  • I must say that combat is really realistic although I have never been in an armor suit nor I have lifted a sword but, was this made to scare casual players away?

Not really. It was meant to be difficult but not frustrating (it could be for someone). But it’s very skill oriented – of course the RPG system will help you slightly, but you need to have it in your fingers. Funny thing is that people who do not generally play games, play KC:D and rather enjoy it because they get that you have to eat, sleep and combat is lethal.

  • Why did you decide that, in the release of the game, to save the game it was necessary to sleep on a bed?

Its not the only option. But we opt to increase the weight of your decisions. If you can quicksave and quickload what is stopping you from taking on the challenge by wayfaring knight? But if your last save is 2 hours old, you will weigh that decision and if you do fight its gonna be far more scary.

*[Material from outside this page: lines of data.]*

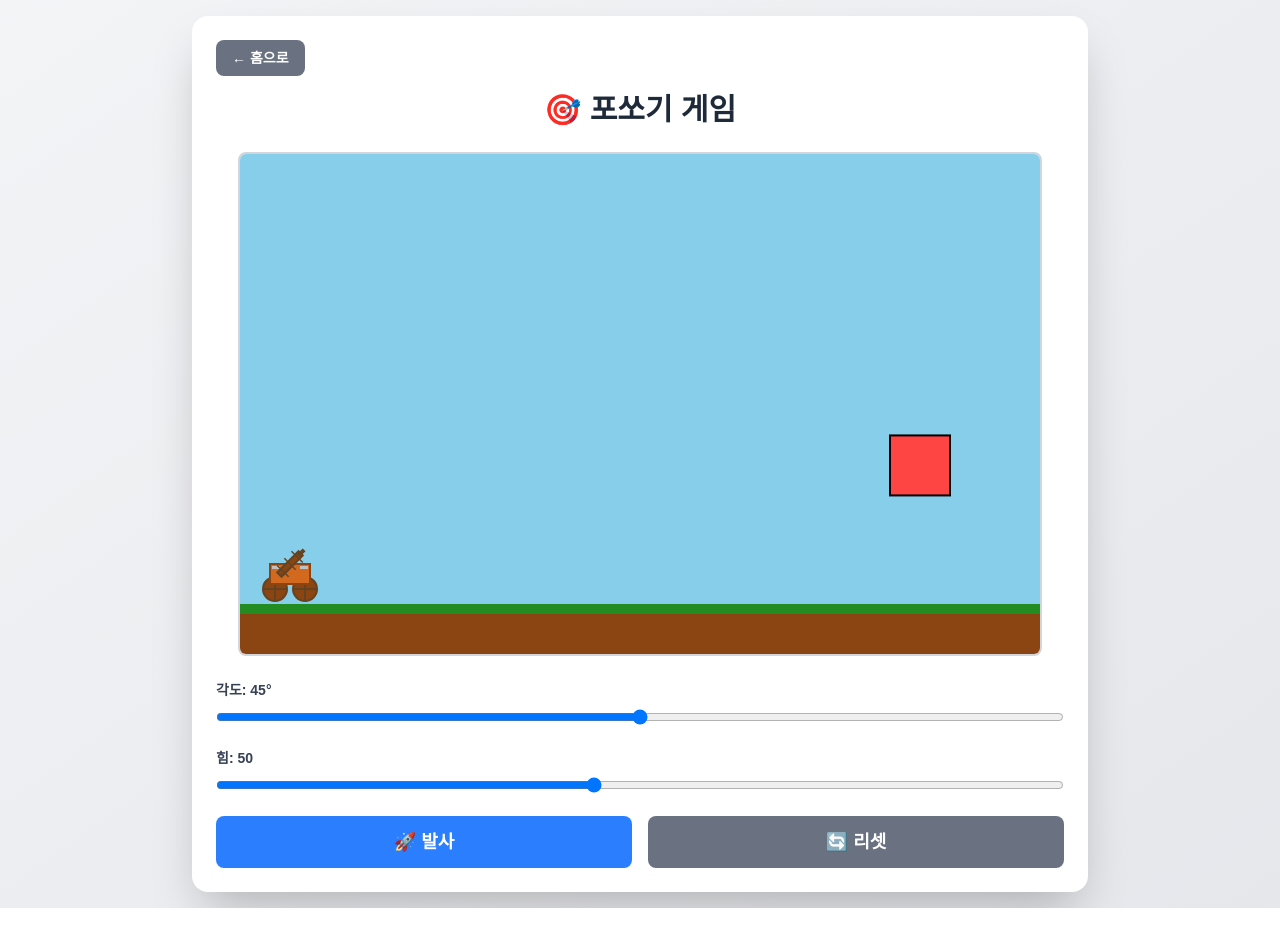
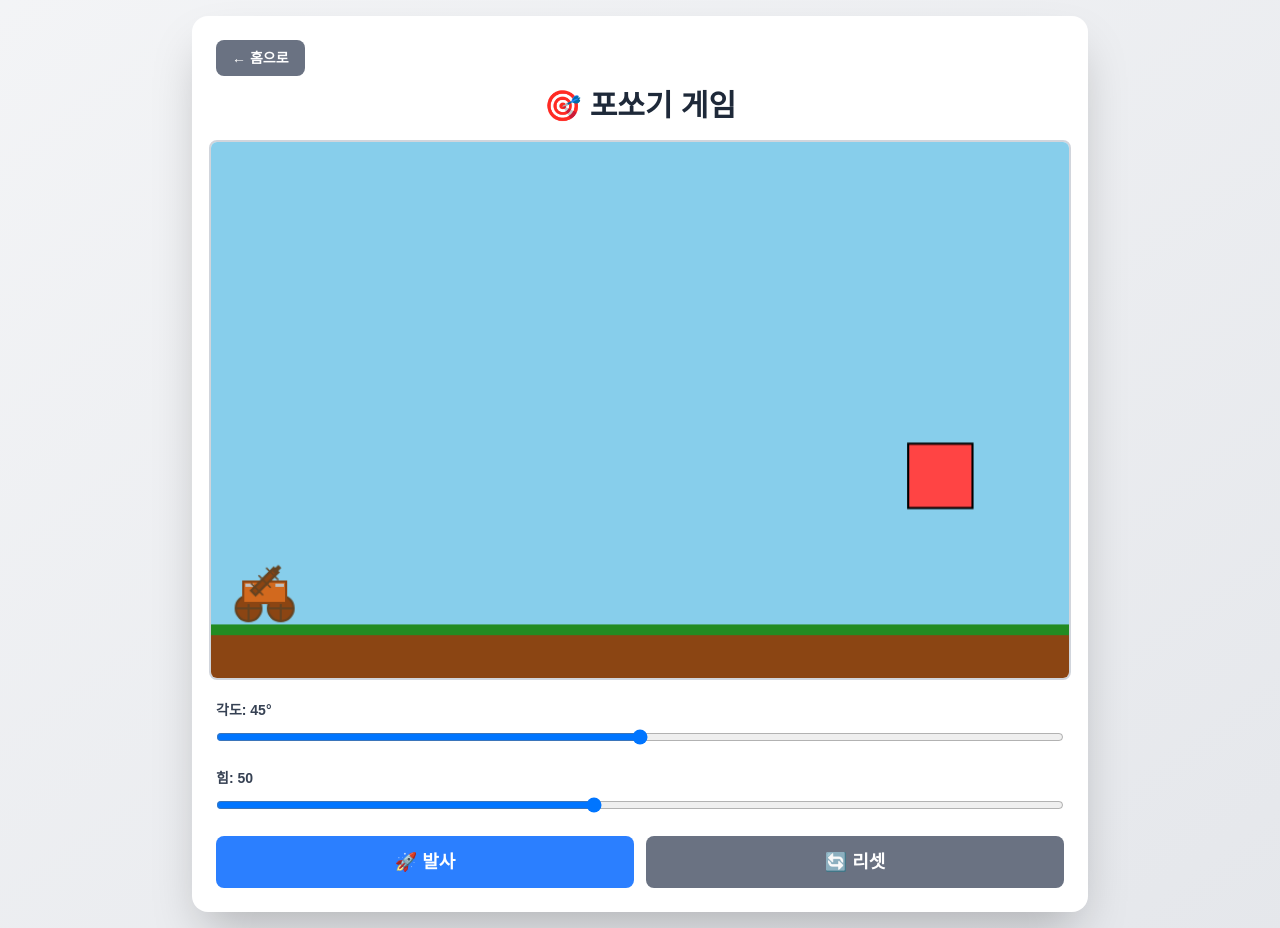
Before and after one commit to btollotus/cal-test-01, a Next.js app: page /cannon in a window 1280 px wide. Built offline with nearby package versions, Linux system fonts and the light colour scheme.

Commit message:
deploy: intro + online stats

```diff
--- a/app/cannon/page.tsx
+++ b/app/cannon/page.tsx
@@ -29,13 +29,13 @@ interface Particle {
   life: number;
 }
 
-const CANVAS_WIDTH = 800;
-const CANVAS_HEIGHT = 500;
+const CANVAS_WIDTH = 800;   // ✅ 내부 로직 기준(고정)
+const CANVAS_HEIGHT = 500;  // ✅ 내부 로직 기준(고정)
 const GROUND_Y = CANVAS_HEIGHT - 50;
 const CHARIOT_X = 50;
 const CHARIOT_Y = GROUND_Y - 15;
 const GRAVITY = 0.5;
-const PARTICLE_LIFETIME = 1200; // 1.2초 (ms)
+const PARTICLE_LIFETIME = 1200; // ms
 
 // Web Audio API 헬퍼
 class SoundManager {
@@ -43,7 +43,6 @@ class SoundManager {
   private masterGain: GainNode | null = null;
   private initialized = false;
 
-  // AudioContext 초기화 (내부에서만)
   private init() {
     if (this.initialized && this.audioContext) return;
 
@@ -58,19 +57,16 @@ class SoundManager {
     }
   }
 
-  // 외부에서 호출하는 “안전한 초기화” 메서드 (✅ public)
   public ensureInit() {
     this.init();
   }
 
-  // AudioContext 재개 (브라우저 자동재생 제한 대응)
   private resume() {
     if (this.audioContext && this.audioContext.state === 'suspended') {
       this.audioContext.resume();
     }
   }
 
-  // 발사음: 퉁/펑
   playLaunchSound() {
     this.init();
     this.resume();
@@ -93,7 +89,6 @@ class SoundManager {
     oscillator.stop(this.audioContext.currentTime + 0.15);
   }
 
-  // 비행음: 슈우웅 (0.3~0.5초)
   playWhooshSound() {
     this.init();
     this.resume();
@@ -116,7 +111,6 @@ class SoundManager {
     oscillator.stop(this.audioContext.currentTime + 0.4);
   }
 
-  // 명중음: 팝팝팝 + 폭죽 느낌
   playHitSound() {
     this.init();
     this.resume();
@@ -166,6 +160,28 @@ export default function CannonGame() {
   }));
   const [gameState, setGameState] = useState<'idle' | 'flying' | 'hit' | 'miss'>('idle');
 
+  // ✅ 화면에 맞춘 캔버스 표시 크기
+  const [viewSize, setViewSize] = useState({ w: CANVAS_WIDTH, h: CANVAS_HEIGHT });
+
+  useEffect(() => {
+    const update = () => {
+      // 상단/하단 UI 공간을 고려해 높이 여유를 둡니다.
+      const maxW = Math.min(window.innerWidth - 24, 980);
+      const maxH = window.innerHeight - 260;
+
+      const scale = Math.min(maxW / CANVAS_WIDTH, maxH / CANVAS_HEIGHT);
+
+      setViewSize({
+        w: Math.max(280, Math.floor(CANVAS_WIDTH * scale)),
+        h: Math.max(180, Math.floor(CANVAS_HEIGHT * scale)),
+      });
+    };
+
+    update();
+    window.addEventListener('resize', update);
+    return () => window.removeEventListener('resize', update);
+  }, []);
+
   // 초기 목표물 위치 랜덤 생성
   useEffect(() => {
     const randomY = Math.random() * (GROUND_Y - 200) + 100;
@@ -182,7 +198,6 @@ export default function CannonGame() {
     const x = CHARIOT_X;
     const y = CHARIOT_Y;
 
-    // 바퀴 2개
     ctx.fillStyle = '#8B4513';
     ctx.strokeStyle = '#654321';
     ctx.lineWidth = 2;
@@ -234,7 +249,6 @@ export default function CannonGame() {
     ctx.lineWidth = 2;
     ctx.strokeRect(-3, -15, 6, 30);
 
-    // 줄 느낌
     ctx.strokeStyle = '#654321';
     ctx.lineWidth = 1.5;
     ctx.beginPath();
@@ -252,7 +266,7 @@ export default function CannonGame() {
     ctx.restore();
   };
 
-  // 폭죽 파티클 생성
+  // 파티클 생성
   const createParticles = (x: number, y: number) => {
     const colors = ['#FF0000', '#FFAA00', '#FFFF00', '#00FF00', '#0000FF', '#FF00FF', '#FF1493', '#00FFFF'];
     const particles: Particle[] = [];
@@ -325,16 +339,18 @@ export default function CannonGame() {
     const ctx = canvas.getContext('2d');
     if (!ctx) return;
 
+    // ✅ 내부 해상도 고정(선명도 유지)
+    canvas.width = CANVAS_WIDTH;
+    canvas.height = CANVAS_HEIGHT;
+
     let animationId: number;
 
     const draw = () => {
       if (particlesRef.current.length > 0) updateParticles();
 
-      // 배경
       ctx.fillStyle = '#87CEEB';
       ctx.fillRect(0, 0, CANVAS_WIDTH, CANVAS_HEIGHT);
 
-      // 바닥
       ctx.fillStyle = '#8B4513';
       ctx.fillRect(0, GROUND_Y, CANVAS_WIDTH, CANVAS_HEIGHT - GROUND_Y);
       ctx.fillStyle = '#228B22';
@@ -342,7 +358,6 @@ export default function CannonGame() {
 
       drawChariot(ctx);
 
-      // 목표물
       if (gameState !== 'hit') {
         ctx.fillStyle = '#FF4444';
         ctx.fillRect(target.x, target.y, target.width, target.height);
@@ -351,7 +366,6 @@ export default function CannonGame() {
         ctx.strokeRect(target.x, target.y, target.width, target.height);
       }
 
-      // 명중 플래시
       if (gameState === 'hit' && particlesRef.current.length > 0) {
         ctx.save();
         ctx.globalAlpha = 0.6;
@@ -470,7 +484,6 @@ export default function CannonGame() {
   };
 
   const handleReset = () => {
-    // ✅ init() 직접 호출 금지 → ensureInit()
     soundManagerRef.current.ensureInit();
 
     if (animationFrameRef.current) cancelAnimationFrame(animationFrameRef.current);
@@ -492,14 +505,13 @@ export default function CannonGame() {
   };
 
   const handleSliderChange = () => {
-    // ✅ 슬라이더 조작 시에도 ensureInit()
     soundManagerRef.current.ensureInit();
   };
 
   return (
-    <div className="flex min-h-screen items-center justify-center bg-gradient-to-br from-gray-100 to-gray-200 dark:from-gray-900 dark:to-gray-800 p-4">
-      <div className="w-full max-w-4xl rounded-2xl bg-white p-6 shadow-2xl dark:bg-gray-800">
-        <div className="mb-4">
+    <div className="min-h-[100dvh] bg-gradient-to-br from-gray-100 to-gray-200 dark:from-gray-900 dark:to-gray-800 p-4">
+      <div className="mx-auto w-full max-w-4xl rounded-2xl bg-white p-4 md:p-6 shadow-2xl dark:bg-gray-800">
+        <div className="mb-3">
           <Link
             href="/"
             className="inline-block rounded-lg bg-gray-500 px-4 py-2 text-sm font-semibold text-white transition-colors hover:bg-gray-600"
@@ -508,16 +520,18 @@ export default function CannonGame() {
           </Link>
         </div>
 
-        <h1 className="mb-6 text-center text-3xl font-bold text-gray-800 dark:text-gray-100">
+        <h1 className="mb-4 text-center text-2xl md:text-3xl font-bold text-gray-800 dark:text-gray-100">
           🎯 포쏘기 게임
         </h1>
 
-        <div className="mb-6 flex justify-center">
+        <div className="mb-5 flex justify-center">
           <canvas
             ref={canvasRef}
             width={CANVAS_WIDTH}
             height={CANVAS_HEIGHT}
             className="rounded-lg border-2 border-gray-300 dark:border-gray-600"
+            // ✅ 실제 표시 크기만 화면에 맞게 자동 조절
+            style={{ width: viewSize.w, height: viewSize.h, touchAction: 'none' }}
           />
         </div>
 
@@ -558,7 +572,7 @@ export default function CannonGame() {
             />
           </div>
 
-          <div className="flex gap-4">
+          <div className="flex gap-3">
             <button
               onClick={handleShoot}
               disabled={gameState === 'flying'}
```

  • What mission or side quest is the favourite of the team? And why?

I would say that the span of the gameplay and topics is so wide that it easily caters to different appeals. So there is no favourite kid in the family ? every quest has his own supporters.

  • You’ve been in the top of Steam sales before and during the release so, does piracy reallywarhorse-studios affect a game sales?

There is a long and tedious debates about piracy-sales relationship. Honestly I think that most of the people pirating the game would not buy it for the full price. But still, pirating is hurting smaller studios like us a lot. It can even mean GAME OVER. So if you want to assure future titles of a company or series you like, make sure to buy a copy and not steal it.

  • Battle royale games are trend now, shall we expect an implementation of the kind to your game? April’s fools is not far away, if you like the idea.

Of course the best addition to a single player, story driven, open world RPG … I guess we will have to think about a nice April’s fool.

  • There are a lot of young potential developers out there, inside our web too, what would you say to them? Any tips?

Try it and grind it! Sure you will get stomach ulcers, your hair will turn gray and your family will think you suffer from stockholm syndrom. But the payoff is worth you develop a video game not a boring B2B interface for a local egg supplier.

  • What is your favourite developer team? Perhaps any inspired you.

Paradox interactive and CDP! They make new and original games. That is what counts today!

  • And an inspirational game?

I have a long list of games that I adore but among my champions are: Fallout 1 and 2, Baldurs gate 1 and 2, Transport Tycoon, Pharaoh. From the new ones I really liked Mass Effect 1 and Witcher 2 and 3.

  • What’s your opinion on mods made by fans? Do you think Steam Workshop would end like Skyrim’s?

I am not informed on the fate of the Skyrim steam workshop. But we are not against modding and we plan to support the mod community anyway we can!

  • And, last but not least, why should people play your game? In your own words

If you are into, heavy RPGs or medieval history or you are tired of the games that go easy on you or you are into games with awesome forests and foliage, play KC:D. Otherwise play KC:D as well, who knows maybe you have a secret kink ?